Spain, 1000-1200: Art at the Frontiers of Faith. Installation, Fuentidueña Chapel Gallery, The Met Cloisters. Photographer: Andrew Winslow.

Julia Perratore, assistant curator of medieval art at The Met Cloisters will present an online lecture, “Representing Medieval Spain at The Met Cloisters,” October 14, 2021, at 1:00 p.m. CT / 2:00 p.m. ET. Follow this link to register for the Zoom lecture.

Local Organizer: Jennifer M. Feltman, The University of Alabama, Department of Art and History, in collaboration with Erika Loic, Florida State University, Department of Art History

Communities of Christians, Muslims, and Jews lived side by side in Spain for centuries, creating vibrant artistic traditions that often intersected. At The Met Cloisters, however, interactions between faiths in the medieval Iberian Peninsula have not always been visible. In the Forsyth lecture, Julia Perratore, Assistant Curator of Medieval Art, The Met Cloisters, will discuss the process of planning and implementing Spain, 1000-1200: Art at the Frontiers of Faith, an exhibition which addresses this aspect of the museum’s permanent display.

Camel from the Church of San Baudelio de Berlanga, first half of the 12th century (possibly 1129–34), fresco transferred to canvas, 97 x 53 1/2 in. (246.4 x 135.9 cm), The Metropolitan Museum of Art, The Cloisters Collection, 1961 (61.219).

For the first time since its inauguration at The Cloisters in 1961, the Fuentidueña Chapel gallery, which typically focuses on the Christian tradition, will present a group of works that testify to the diversity of Spanish medieval art.
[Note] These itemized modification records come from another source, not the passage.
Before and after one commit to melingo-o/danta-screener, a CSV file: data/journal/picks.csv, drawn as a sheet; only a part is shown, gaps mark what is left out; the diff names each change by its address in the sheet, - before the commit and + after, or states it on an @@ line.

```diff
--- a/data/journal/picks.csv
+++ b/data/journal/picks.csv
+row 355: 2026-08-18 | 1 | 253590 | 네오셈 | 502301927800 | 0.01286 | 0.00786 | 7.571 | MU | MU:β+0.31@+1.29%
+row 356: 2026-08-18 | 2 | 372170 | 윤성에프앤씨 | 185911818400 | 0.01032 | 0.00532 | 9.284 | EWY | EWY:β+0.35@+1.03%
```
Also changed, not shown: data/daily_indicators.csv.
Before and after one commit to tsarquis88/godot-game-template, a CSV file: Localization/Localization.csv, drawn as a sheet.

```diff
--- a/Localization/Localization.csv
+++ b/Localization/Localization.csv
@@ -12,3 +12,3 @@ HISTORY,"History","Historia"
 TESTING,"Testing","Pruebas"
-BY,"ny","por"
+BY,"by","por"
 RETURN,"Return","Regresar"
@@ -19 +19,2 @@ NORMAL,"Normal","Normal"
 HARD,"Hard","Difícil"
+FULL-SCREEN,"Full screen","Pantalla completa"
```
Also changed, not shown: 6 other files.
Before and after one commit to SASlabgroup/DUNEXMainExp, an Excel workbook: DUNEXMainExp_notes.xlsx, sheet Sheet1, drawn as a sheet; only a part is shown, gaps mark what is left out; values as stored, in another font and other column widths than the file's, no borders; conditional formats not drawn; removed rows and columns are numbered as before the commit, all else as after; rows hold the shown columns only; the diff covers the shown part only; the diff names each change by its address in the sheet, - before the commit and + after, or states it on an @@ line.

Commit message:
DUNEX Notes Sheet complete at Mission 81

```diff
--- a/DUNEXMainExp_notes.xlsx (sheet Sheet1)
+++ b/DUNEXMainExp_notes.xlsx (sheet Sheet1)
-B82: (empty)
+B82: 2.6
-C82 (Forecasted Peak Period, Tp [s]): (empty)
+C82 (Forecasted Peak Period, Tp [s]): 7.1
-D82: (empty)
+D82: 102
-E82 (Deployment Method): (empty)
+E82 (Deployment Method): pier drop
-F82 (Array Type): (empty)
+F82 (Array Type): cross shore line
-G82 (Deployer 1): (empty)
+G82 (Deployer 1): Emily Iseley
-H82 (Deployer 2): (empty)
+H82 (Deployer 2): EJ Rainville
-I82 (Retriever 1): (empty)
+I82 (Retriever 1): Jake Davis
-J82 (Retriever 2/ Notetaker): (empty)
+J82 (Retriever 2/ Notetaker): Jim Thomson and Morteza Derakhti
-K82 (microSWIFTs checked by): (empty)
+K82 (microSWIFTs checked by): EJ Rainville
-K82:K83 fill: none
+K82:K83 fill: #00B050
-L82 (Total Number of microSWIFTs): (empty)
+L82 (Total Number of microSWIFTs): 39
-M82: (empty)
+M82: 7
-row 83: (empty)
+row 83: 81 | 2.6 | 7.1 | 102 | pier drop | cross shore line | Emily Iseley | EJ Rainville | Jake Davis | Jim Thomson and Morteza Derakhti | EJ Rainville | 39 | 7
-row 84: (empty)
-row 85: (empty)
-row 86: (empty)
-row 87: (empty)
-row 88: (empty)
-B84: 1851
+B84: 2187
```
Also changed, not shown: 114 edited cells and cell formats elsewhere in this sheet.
By telling a more nuanced story in this space, the exhibition demonstrates the ease with which objects and artistic ideas transcended differences of belief. Placed in dialogue with each other, the silk textiles, ivory carvings, illuminated manuscripts, frescoes, and monumental sculptures featured in the show reveal a dynamic, interconnected past that often mirrors the present. The exhibit opened on August 30, 2021, and will continue through January 30, 2022.

The webinar is made possible by the International Center of Medieval Art’s Forsyth Lecture fund with additional support from the UA Department of Art and Art History Visiting Artists and Scholar lecture fund.

For more information about The University of Alabama’s programs in studio art and art history, visit our Degree Programs page.